The ballet Fall River Legend is much more familiar, though Naxos gives us (unusually) the complete work, including the narrator part. Musically, Copland is sometimes brought to mind, but more in terms of technique and orchestral coloration than in atmosphere, and despite the thoroughly “American” quality of the work I am often reminded of Prokofiev’s ballets. The (relative) popularity of the work is understandable, for it is full of good tunes and color – indeed, the themes seem to get more on more appealing as the work gets going. It also contains plenty of drama and atmosphere, and Gould is certainly an expert at narrative ebb and flow. What is missing, perhaps, is a strong overall arch, though that may perhaps be a bit much to ask from a work like this (and perhaps that's why it is not entirely objectionable to cut some parts of it) – thoroughly enjoyable it is, at least.

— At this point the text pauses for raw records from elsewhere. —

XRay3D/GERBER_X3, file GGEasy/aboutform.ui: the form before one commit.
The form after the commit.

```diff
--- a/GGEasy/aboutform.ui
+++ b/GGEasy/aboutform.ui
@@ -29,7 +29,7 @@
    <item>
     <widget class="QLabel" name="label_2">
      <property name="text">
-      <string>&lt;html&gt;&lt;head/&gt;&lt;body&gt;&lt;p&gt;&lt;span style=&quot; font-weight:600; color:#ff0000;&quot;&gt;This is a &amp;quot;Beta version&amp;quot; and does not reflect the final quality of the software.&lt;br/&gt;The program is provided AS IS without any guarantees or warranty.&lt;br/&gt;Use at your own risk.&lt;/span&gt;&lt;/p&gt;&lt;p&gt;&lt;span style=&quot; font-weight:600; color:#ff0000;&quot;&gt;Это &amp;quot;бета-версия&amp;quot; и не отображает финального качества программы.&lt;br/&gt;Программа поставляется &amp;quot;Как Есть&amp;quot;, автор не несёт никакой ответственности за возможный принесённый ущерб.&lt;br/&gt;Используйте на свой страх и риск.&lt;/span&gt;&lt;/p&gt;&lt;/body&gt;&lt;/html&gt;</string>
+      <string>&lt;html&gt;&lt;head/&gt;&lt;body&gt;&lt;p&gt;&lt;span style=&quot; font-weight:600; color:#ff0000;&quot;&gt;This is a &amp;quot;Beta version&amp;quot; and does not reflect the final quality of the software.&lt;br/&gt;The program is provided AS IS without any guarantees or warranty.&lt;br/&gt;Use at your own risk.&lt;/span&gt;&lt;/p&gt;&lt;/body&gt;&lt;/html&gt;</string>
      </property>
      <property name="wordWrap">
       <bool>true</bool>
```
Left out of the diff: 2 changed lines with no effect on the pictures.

The Nashville Symphony Orchestra plays with flair and panache, and generates plenty of color, and Kenneth Schermerhorn leads them often brilliantly. Sometimes, though, the textures seem to become a little too dense, and sometimes in the variations the performers seem just a little bit unsure about where to go next. Still, these are overall very impressive performances of enjoyable and intriguing music.

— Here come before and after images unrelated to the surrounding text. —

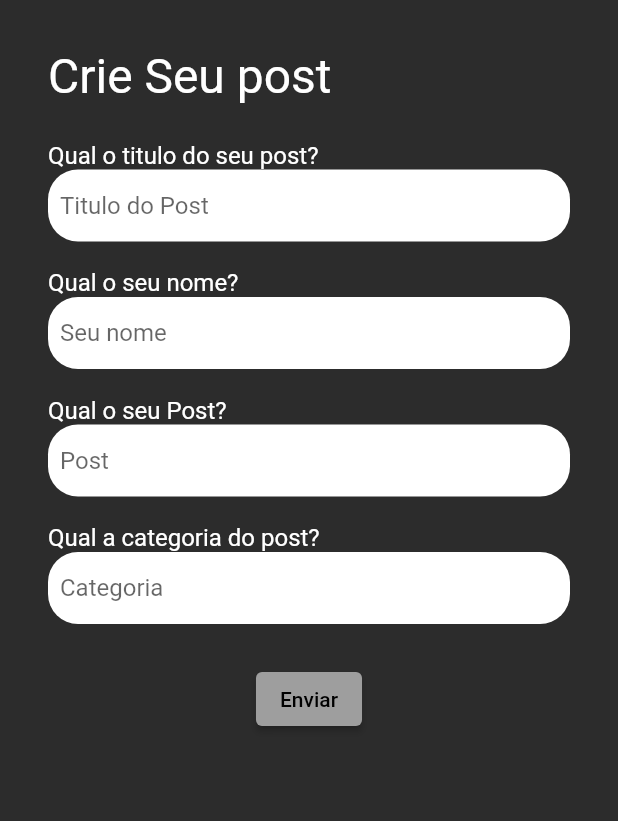
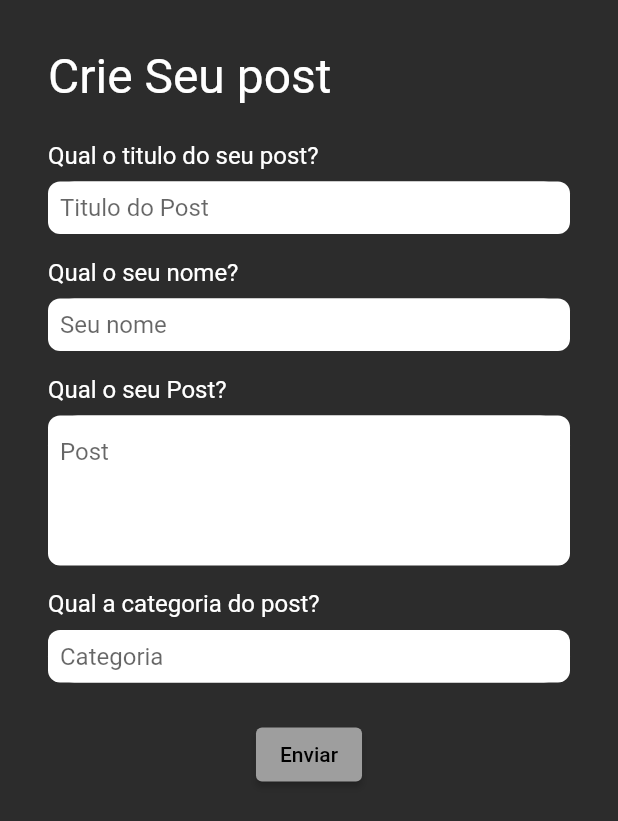
Before and after one commit to Onesiojr1/persono-front, a Flutter app: the screen it shows after launch, after a tap on the "add" icon, on a phone screen of 412 x 824 dp. Shown: the top 821 px of the screen. Run offline on Flutter 3.47's test engine with Material 2 defaults, Android fonts, the light colour scheme and no system bars; network calls fail.

Commit message:
style: changing the layout of the post form

```diff
--- a/lib/components/form_input.dart
+++ b/lib/components/form_input.dart
@@ -6,6 +6,7 @@ class FormInput extends StatelessWidget {
   final String hintText;
   final int minlength;
   final TextEditingController controller;
+  final double inputHeight;
 
   const FormInput(
       {super.key,
@@ -13,7 +14,8 @@ class FormInput extends StatelessWidget {
       required this.errorMessage,
       required this.hintText,
       required this.minlength,
-      required this.controller});
+      required this.controller,
+      this.inputHeight = 35});
 
   @override
   Widget build(BuildContext context) {
@@ -30,9 +32,21 @@ class FormInput extends StatelessWidget {
               ),
             ],
           ),
-          SizedBox(
-            height: 50,
+          Padding(
+            padding: const EdgeInsets.only(top: 8.0),
+            child: Container(
+              decoration: BoxDecoration(
+                  color: Colors.white, borderRadius: BorderRadius.circular(8)),
+              child: Row(
+                mainAxisSize: MainAxisSize.min,
+                children: [
+                  Flexible(
+                    fit: FlexFit.tight,
+                    child: SizedBox(
+                      height: inputHeight,
                       child: TextFormField(
+                        minLines: 1,
+                        maxLines: 5,
                         controller: controller,
                         validator: (String? value) {
                           return (value != null && value.length <= minlength)
@@ -49,6 +63,11 @@ class FormInput extends StatelessWidget {
                             contentPadding: const EdgeInsets.all(8)),
                       ),
                     ),
+                  ),
+                ],
+              ),
+            ),
+          ),
         ],
       ),
     );
--- a/lib/screens/home_page.dart
+++ b/lib/screens/home_page.dart
@@ -29,7 +29,7 @@ class _HomePageState extends State<HomePage> {
       backgroundColor: Color(int.parse('0xff2c2c2c')),
       body: SingleChildScrollView(
         child: Padding(
-          padding: const EdgeInsets.all(32.0),
+          padding: const EdgeInsets.fromLTRB(12, 32, 12, 12),
           child: Column(
             children: [
               Row(
@@ -70,7 +70,9 @@ class _HomePageState extends State<HomePage> {
                           controller: input,
                           onChanged: (value) {
                             bloc.filteredPosts = bloc.posts
-                                    ?.where((e) => e.title.contains(value))
+                                    ?.where((e) => e.title
+                                        .toLowerCase()
+                                        .contains(value.toLowerCase()))
                                     .toList() ??
                                 [];
                             setState(() {});
@@ -88,11 +90,11 @@ class _HomePageState extends State<HomePage> {
                         opacity: input.text.length > 0 ? 1 : 0,
                         duration: const Duration(milliseconds: 200),
                         child: Container(
-                          width: 50,
+                          width: 60,
                           height: 25,
                           decoration: BoxDecoration(
-                              color: Color(int.parse('0xff80a5e8')),
-                              borderRadius: BorderRadius.circular(8)),
+                              color: Color(int.parse('0xff2c2c2c')),
+                              borderRadius: BorderRadius.circular(16)),
                           child: const Center(
                               child: Text(
                             'Limpar',
--- a/lib/screens/post_form.dart
+++ b/lib/screens/post_form.dart
@@ -61,6 +61,7 @@ class _PostFormState extends State<PostForm> {
                     ),
                     FormInput(
                       label: 'Qual o seu Post?',
+                      inputHeight: 100,
                       minlength: 10,
                       errorMessage: 'O Post deve ter mais de 10 digitos',
                       hintText: 'Post',
```
Lines whose indentation alone changed are shown as unchanged.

Fall River Legend
- Is Discontinued By Manufacturer : いいえ
- 製品サイズ : 12.7 x 14.61 x 1.14 cm; 102.63 g
- メーカー : Naxos American
- EAN : 0636943924228
- オリジナル盤発売日 : 2005
- SPARSコード : DDD
- レーベル : Naxos American
- ASIN : B000BK53HE
- ディスク枚数 : 1
A good Gould addition2012年8月14日にアメリカ合衆国でレビュー済み
I am glad that these two works appear together on the same CD. They balance each other so beautifully. The "Variations" is a wonderful Gould piece that is too often overlooked. My big criticism here is that both pieces are played a little too carefully and lack the fire that Gould intended. The Nashville Symphony is an excellent orchestra, but is better represented by their new conductor as opposed to Schermerhorn.